How right he was. Occasionally, I'd just be uncharacteristically sick for a few days at a time, the result, according to my doctor, of continuously breathing in shit — despite an array of pricey air filters spaced throughout my home and office. There was nothing to be done in the city at large, except live in medical masks which I, perhaps unwisely, declined. I wrote stories about untreated sewage in the heart of the city, a theme I turned to again when I went down to cover swine flu last April/May and saw untreated porcine sewage as a potential cause of at least some health problems.
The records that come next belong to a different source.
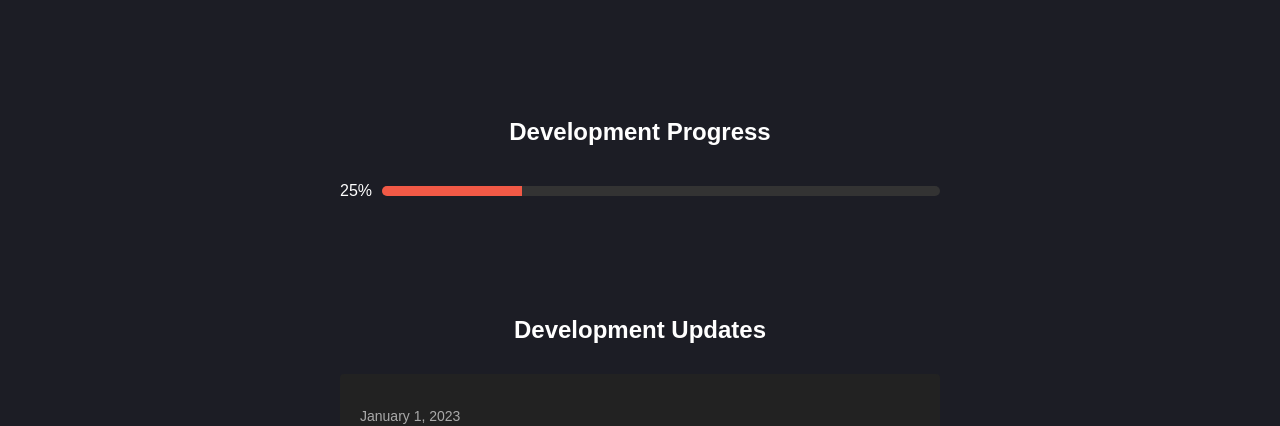
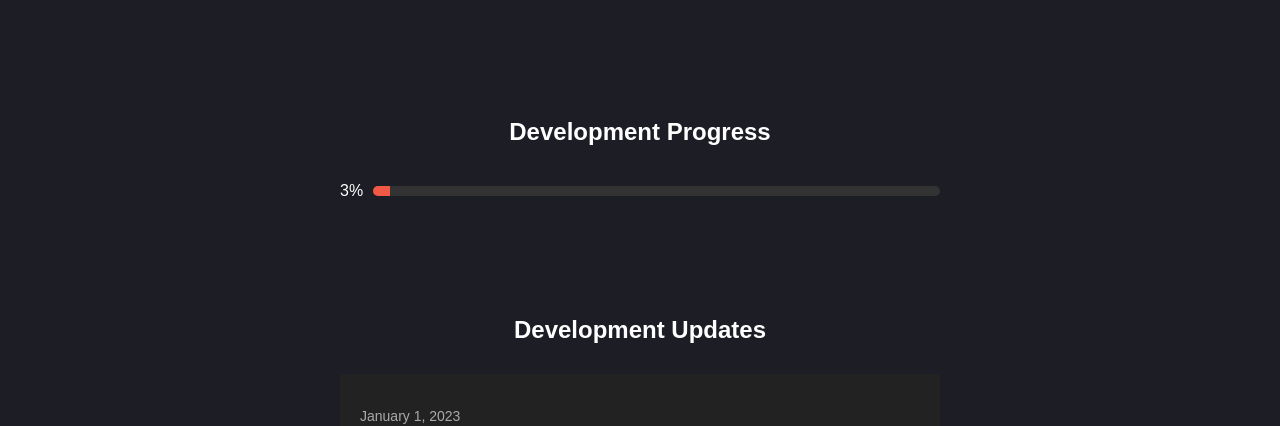
Before and after one commit to defineprogramming/kriticaweb, a plain HTML site: page index.html in a window 1280 px wide. Shown: the part 381-807 px from the top of the page. Drawn offline with Linux system fonts and the light colour scheme.

Commit message:
Update index.html

```diff
--- a/index.html
+++ b/index.html
@@ -57,9 +57,9 @@
       <h2>Development Progress</h2>
 
       <div class="progress-container">
-        <p>25%</p>
+        <p>3%</p>
         <div class="progress">
-          <div class="progress-bar" style="width: 25%"></div>
+          <div class="progress-bar" style="width: 3%"></div>
         </div>
       </div>
 
```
I've done a little research for this story here and, as you see according to UN and other environmental agency reports, there are certainly health hazards with airborne fecal matter (human and animal). But most experts offer comfort to Torontonians: the dangers exist mainly in the so-called developing world, where sewage isn't enclosed in pipes and rotting excrement-filled diapers are exposed to the air. Of course, that's no consolation to the folk who inhabit such regions of the world. Nor is it much comfort to the Torontonians who live cheek-by-jowl with the worst poop sites, as identified by Mary and Gord "The Nose" Stimmell. Do you wish to take the assurances of city officials spraying napalm (I jest) on baby diapers and assuring us we're safe?
You do? Well, a trusting heart surely leads to a longer, less troubled life. For my part, I'm uncomfortable being able to smell fecal matter like that. It can't be good for our health — no matter what they say.
For my part, I stand firm: airborne fecal matter, bad.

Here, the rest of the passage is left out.